    However, here we have a look at the wider implications of the status quo, how brilliant and driven, but poor, international students are already being marginalized and excluded by steep international tuition, how the current system is already classist, colonialist and racist as it is. Instead of making it seem like a bunch of already privileged people complaining about what amounts to a modest increase, it’s being framed as the first step in understanding how the system is fucked up in the first place. And I think more people can appreciate this.

  • Fastener

    Okay, so, a couple responses to stuff in this article:

    First, 10 social justice trivial pursuit points for knowing about the divided Mohawk Nation. Now that we’re all impressed, I’m going to ignore this statistically irrelevant example.

    As for the rest of the people affected by this increase, let’s put them in 2 categories:

    First, students who can afford it. These are international students whose (family) income means that the increase is relatively irrelevant. Think international students whose parents/ family/ savings support them, and for whom tuition+expenses are not a significant barrier. For these people, the appropriate response is “fuck’em, let them pay.” So long as the market is willing to bear it, why not support our university with more rich people’s money? Think of it as a 10% tax hike on rich Washingtonians and Hong Kongers. Don’t we all love progressive taxes?

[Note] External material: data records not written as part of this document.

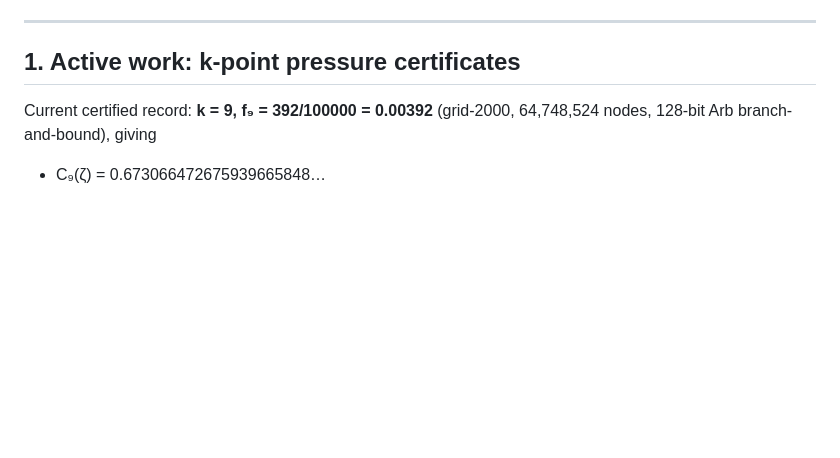
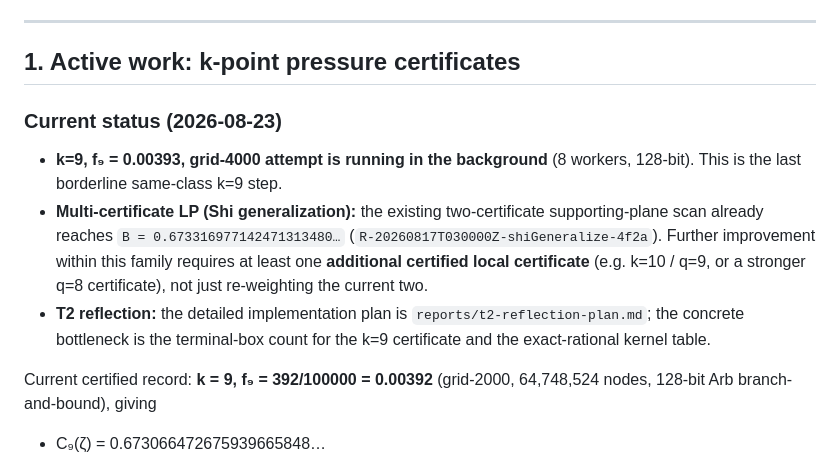
Before and after one commit to Zhongshan-Big-Jun/Riemann-Conjecture-Research, a Markdown page: reports/future-work-roadmap.md, the part around the change. Rendered like a GitHub page; blank space fills up the shorter version.

Commit message:
docs(roadmap): record running k=9 attempt and multi-certificate status

```diff
--- a/reports/future-work-roadmap.md
+++ b/reports/future-work-roadmap.md
@@ -14,6 +14,20 @@ Status: ACTIVE PLAN — not a claim of verified mathematical results.
 ---
 
 ## 1. Active work: k-point pressure certificates
+
+### Current status (2026-08-23)
+
+- **k=9, f₉ = 0.00393, grid-4000 attempt is running in the background**
+  (8 workers, 128-bit). This is the last borderline same-class k=9 step.
+- **Multi-certificate LP (Shi generalization):** the existing two-certificate
+  supporting-plane scan already reaches `B = 0.673316977142471313480…`
+  (`R-20260817T030000Z-shiGeneralize-4f2a`). Further improvement within this
+  family requires at least one **additional certified local certificate**
+  (e.g. k=10 / q=9, or a stronger q=8 certificate), not just re-weighting the
+  current two.
+- **T2 reflection:** the detailed implementation plan is
+  `reports/t2-reflection-plan.md`; the concrete bottleneck is the terminal-box
+  count for the k=9 certificate and the exact-rational kernel table.
 
 Current certified record: **k = 9, f₉ = 392/100000 = 0.00392** (grid-2000, 64,748,524 nodes,
 128-bit Arb branch-and-bound), giving
```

    Second what about everybody else? If this is a tax increase, it’s a darned regressive one. The article does a pretty good job of laying out all the myriad impacts on those for whom tuition fees are a significant barrier. What the article glosses over is how incredibly trivial this issue is. Here in the real world, it turns out that the demand curves from ECON 101 aren’t always linear. What this means is that there aren’t actually that many people for whom this 10% increase is the margin that’s going to make university inaccessible. If you’ve cobbled together a financial solution that covers existing international tuition, you have the resources to figure out 10% more.

    If you’re worried about the billions of people who will never hear of UBC, let alone be able to afford to study here, yelling at a (admittedly ridiculously overpriced) fountain is an exercise in vanity. Global capitalism’s unfair, that doesn’t mean we have to defer maintenance until Buchanan Tower starts leaning. UBC Admin have the unenviable job of keeping the wheels on the thing, we should let them do it. If you’re worried about inequality, make a microloan, or just stop fucking voting BC Liberal.